**Records from a data source:**
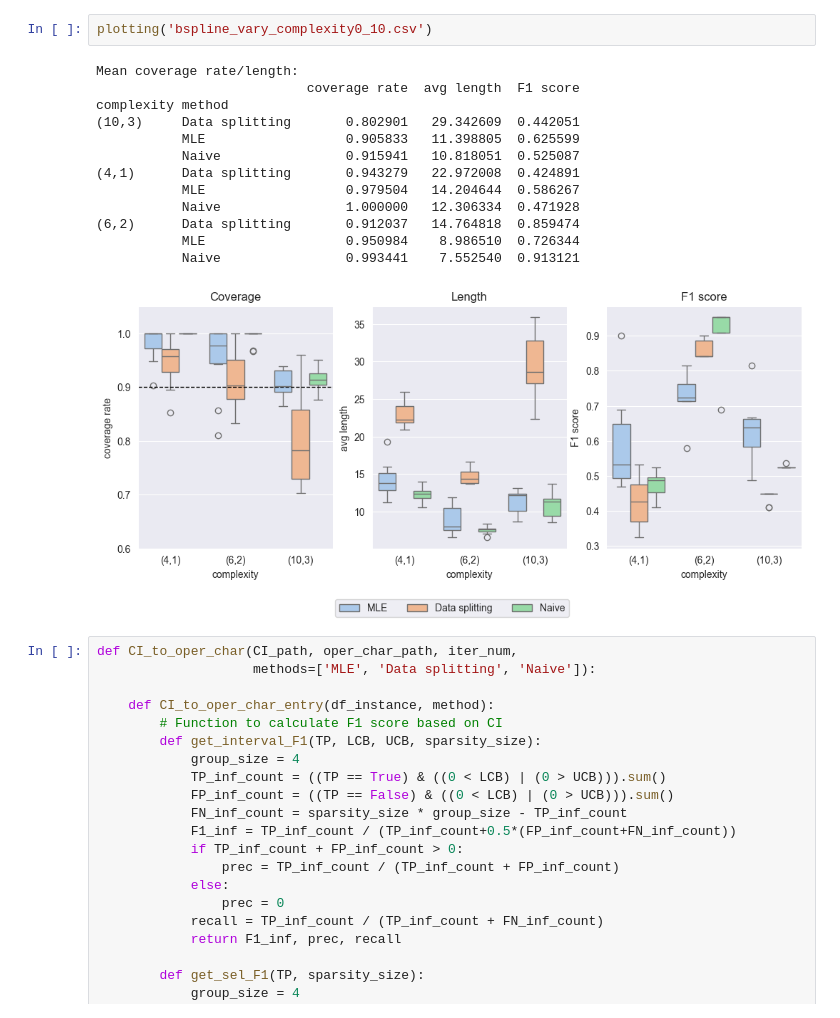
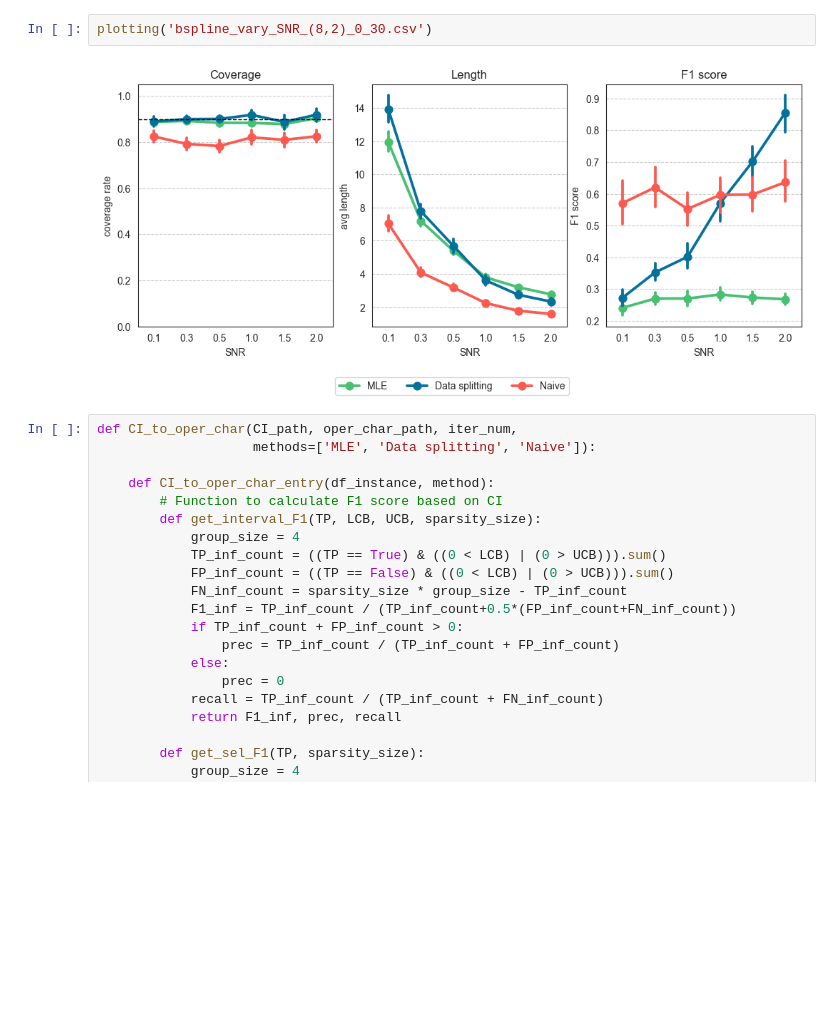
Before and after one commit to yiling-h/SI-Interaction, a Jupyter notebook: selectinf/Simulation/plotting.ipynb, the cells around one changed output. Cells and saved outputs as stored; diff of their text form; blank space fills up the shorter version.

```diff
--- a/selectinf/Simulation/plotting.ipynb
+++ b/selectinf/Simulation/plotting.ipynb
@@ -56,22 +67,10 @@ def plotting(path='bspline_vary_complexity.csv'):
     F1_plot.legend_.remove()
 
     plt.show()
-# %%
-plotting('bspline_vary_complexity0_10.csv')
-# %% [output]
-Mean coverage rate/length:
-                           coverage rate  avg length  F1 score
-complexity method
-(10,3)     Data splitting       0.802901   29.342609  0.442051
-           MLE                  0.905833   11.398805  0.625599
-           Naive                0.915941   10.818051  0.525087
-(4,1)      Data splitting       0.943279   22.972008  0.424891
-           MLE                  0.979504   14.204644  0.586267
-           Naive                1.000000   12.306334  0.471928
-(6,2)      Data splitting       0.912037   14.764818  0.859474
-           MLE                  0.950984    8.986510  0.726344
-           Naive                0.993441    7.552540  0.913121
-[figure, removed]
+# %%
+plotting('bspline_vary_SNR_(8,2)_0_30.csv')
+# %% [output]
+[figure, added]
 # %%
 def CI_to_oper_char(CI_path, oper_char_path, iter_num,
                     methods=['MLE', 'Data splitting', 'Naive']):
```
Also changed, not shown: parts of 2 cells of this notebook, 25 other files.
==
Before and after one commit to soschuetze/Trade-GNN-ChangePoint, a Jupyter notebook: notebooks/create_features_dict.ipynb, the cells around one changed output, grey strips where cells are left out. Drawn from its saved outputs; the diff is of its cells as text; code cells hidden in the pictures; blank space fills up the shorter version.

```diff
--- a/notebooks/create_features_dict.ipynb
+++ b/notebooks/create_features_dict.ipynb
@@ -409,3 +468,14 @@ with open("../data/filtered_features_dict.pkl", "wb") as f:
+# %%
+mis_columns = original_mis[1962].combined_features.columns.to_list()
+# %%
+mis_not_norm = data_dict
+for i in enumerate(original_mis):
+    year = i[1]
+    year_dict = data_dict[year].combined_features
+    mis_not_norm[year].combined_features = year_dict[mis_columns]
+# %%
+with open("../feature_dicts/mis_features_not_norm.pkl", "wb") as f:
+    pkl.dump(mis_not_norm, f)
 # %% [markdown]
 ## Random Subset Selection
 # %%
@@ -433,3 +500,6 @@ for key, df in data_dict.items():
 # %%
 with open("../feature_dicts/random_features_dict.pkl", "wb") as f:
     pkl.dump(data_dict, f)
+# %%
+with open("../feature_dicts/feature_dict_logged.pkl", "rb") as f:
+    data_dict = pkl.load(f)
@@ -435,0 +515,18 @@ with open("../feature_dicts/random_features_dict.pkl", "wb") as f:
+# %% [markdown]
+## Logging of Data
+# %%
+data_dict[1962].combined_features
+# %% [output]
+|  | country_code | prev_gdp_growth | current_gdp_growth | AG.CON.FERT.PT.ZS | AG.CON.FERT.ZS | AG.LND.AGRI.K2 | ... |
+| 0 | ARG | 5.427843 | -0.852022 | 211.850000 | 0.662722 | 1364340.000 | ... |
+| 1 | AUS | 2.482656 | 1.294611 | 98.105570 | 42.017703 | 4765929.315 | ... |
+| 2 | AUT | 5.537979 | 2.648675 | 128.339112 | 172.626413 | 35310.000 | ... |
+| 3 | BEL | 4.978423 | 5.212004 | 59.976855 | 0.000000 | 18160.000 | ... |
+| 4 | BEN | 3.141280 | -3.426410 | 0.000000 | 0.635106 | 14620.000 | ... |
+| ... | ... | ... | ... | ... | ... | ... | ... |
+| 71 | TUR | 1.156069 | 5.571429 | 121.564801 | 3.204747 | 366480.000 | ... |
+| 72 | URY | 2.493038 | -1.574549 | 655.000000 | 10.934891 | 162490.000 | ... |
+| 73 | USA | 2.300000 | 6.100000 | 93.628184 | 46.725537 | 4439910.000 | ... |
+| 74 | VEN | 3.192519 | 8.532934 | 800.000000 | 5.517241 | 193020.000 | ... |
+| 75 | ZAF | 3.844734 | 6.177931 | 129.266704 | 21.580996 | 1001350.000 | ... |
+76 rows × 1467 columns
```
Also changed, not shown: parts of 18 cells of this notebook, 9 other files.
...
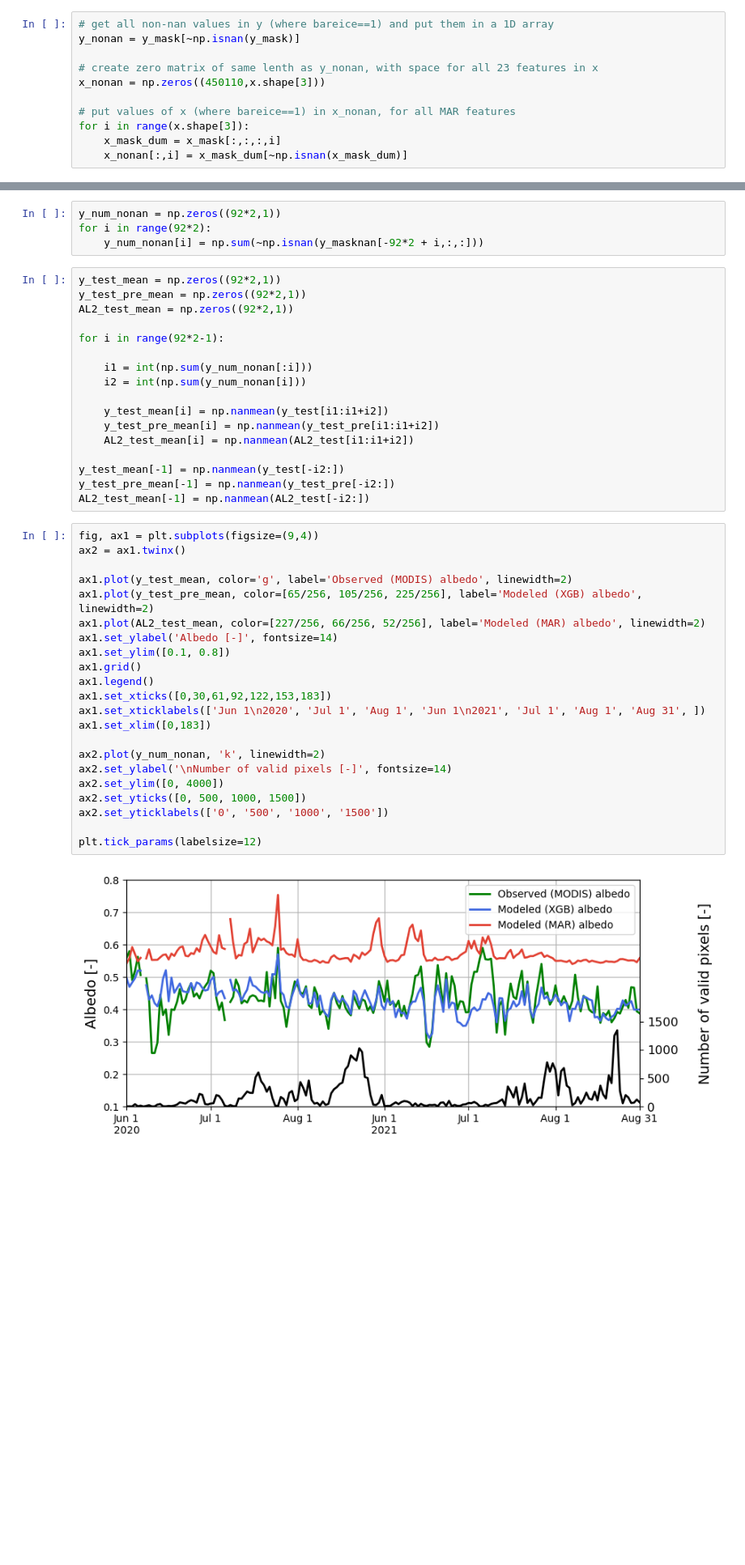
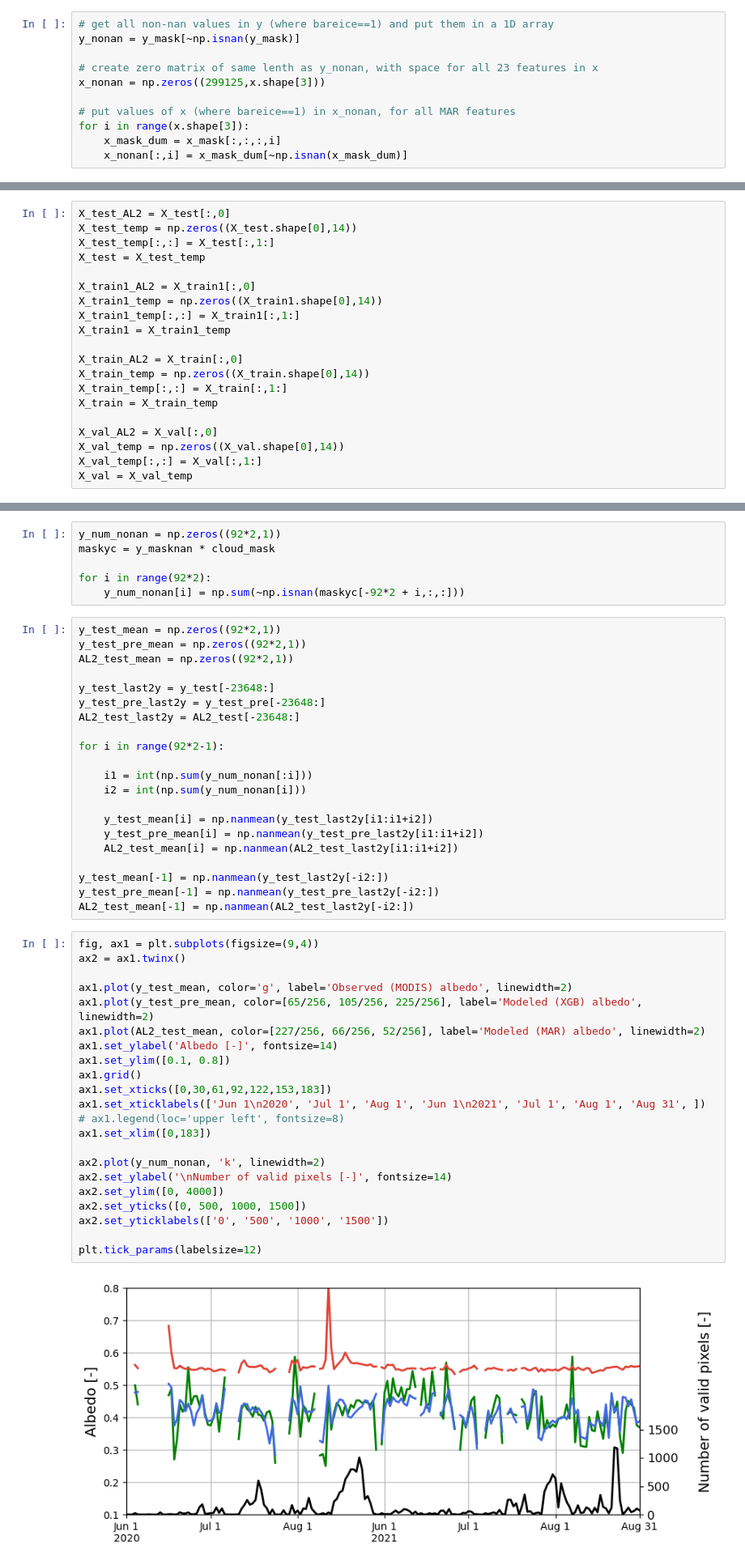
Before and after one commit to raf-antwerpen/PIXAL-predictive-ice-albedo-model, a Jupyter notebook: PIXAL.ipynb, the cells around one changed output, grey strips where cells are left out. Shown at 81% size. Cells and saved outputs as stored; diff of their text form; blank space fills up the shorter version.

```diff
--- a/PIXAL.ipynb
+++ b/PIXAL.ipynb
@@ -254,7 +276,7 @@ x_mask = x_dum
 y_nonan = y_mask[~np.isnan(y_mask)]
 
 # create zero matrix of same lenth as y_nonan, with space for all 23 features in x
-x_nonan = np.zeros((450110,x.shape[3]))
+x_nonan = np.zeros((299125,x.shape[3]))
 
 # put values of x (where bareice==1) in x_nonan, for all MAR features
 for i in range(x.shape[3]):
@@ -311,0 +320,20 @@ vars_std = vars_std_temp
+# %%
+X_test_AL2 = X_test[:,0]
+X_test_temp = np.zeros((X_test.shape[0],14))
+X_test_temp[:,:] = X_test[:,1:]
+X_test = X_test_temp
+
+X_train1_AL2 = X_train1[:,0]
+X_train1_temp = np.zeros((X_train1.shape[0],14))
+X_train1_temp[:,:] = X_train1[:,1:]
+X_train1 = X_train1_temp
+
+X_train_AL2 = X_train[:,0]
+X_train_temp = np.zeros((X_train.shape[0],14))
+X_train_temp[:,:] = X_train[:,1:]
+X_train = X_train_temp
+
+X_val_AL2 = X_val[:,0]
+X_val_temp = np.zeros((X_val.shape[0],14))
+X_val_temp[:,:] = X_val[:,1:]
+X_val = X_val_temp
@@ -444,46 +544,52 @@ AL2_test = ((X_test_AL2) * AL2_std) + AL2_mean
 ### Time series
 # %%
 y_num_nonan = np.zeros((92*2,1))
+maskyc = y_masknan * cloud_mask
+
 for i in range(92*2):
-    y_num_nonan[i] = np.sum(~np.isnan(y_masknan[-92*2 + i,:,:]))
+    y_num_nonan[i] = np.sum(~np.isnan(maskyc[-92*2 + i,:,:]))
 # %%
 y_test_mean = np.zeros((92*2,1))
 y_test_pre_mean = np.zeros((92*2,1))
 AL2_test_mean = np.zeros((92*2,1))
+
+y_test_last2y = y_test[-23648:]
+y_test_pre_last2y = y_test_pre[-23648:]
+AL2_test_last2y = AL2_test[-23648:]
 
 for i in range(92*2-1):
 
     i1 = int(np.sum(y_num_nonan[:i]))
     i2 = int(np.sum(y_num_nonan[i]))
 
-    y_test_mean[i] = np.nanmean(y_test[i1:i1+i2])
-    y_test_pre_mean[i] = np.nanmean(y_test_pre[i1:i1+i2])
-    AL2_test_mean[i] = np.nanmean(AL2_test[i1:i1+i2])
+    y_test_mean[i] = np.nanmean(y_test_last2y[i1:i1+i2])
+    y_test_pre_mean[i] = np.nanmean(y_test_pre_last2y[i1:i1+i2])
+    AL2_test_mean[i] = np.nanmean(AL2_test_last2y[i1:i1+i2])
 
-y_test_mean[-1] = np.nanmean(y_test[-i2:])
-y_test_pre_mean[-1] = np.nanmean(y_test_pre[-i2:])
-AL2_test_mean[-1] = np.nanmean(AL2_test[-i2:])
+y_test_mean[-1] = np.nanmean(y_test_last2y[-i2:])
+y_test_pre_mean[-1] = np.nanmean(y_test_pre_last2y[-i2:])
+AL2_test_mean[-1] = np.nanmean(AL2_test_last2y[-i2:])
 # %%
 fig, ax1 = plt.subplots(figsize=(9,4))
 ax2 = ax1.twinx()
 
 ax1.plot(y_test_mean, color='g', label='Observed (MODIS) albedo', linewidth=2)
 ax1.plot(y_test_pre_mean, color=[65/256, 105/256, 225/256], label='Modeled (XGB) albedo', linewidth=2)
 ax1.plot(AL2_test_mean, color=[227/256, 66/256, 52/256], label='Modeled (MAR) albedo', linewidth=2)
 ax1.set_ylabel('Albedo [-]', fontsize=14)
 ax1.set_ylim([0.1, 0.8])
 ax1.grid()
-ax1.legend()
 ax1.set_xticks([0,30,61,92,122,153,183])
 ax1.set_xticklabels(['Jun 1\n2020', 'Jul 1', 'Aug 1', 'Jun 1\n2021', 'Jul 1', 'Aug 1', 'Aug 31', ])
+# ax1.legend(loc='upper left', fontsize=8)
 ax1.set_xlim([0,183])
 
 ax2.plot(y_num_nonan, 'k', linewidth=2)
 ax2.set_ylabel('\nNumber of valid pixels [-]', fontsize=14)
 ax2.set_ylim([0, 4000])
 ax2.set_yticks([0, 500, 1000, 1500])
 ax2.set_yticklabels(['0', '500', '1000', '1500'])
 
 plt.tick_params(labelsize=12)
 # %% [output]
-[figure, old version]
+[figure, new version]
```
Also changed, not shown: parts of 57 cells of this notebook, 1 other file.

**Exercise:** Would you show every line in the data above that contains the string "splitting"?

**Solution for this exercise:**
-(10,3)     Data splitting       0.802901   29.342609  0.442051
-(4,1)      Data splitting       0.943279   22.972008  0.424891
-(6,2)      Data splitting       0.912037   14.764818  0.859474
                     methods=['MLE', 'Data splitting', 'Naive']):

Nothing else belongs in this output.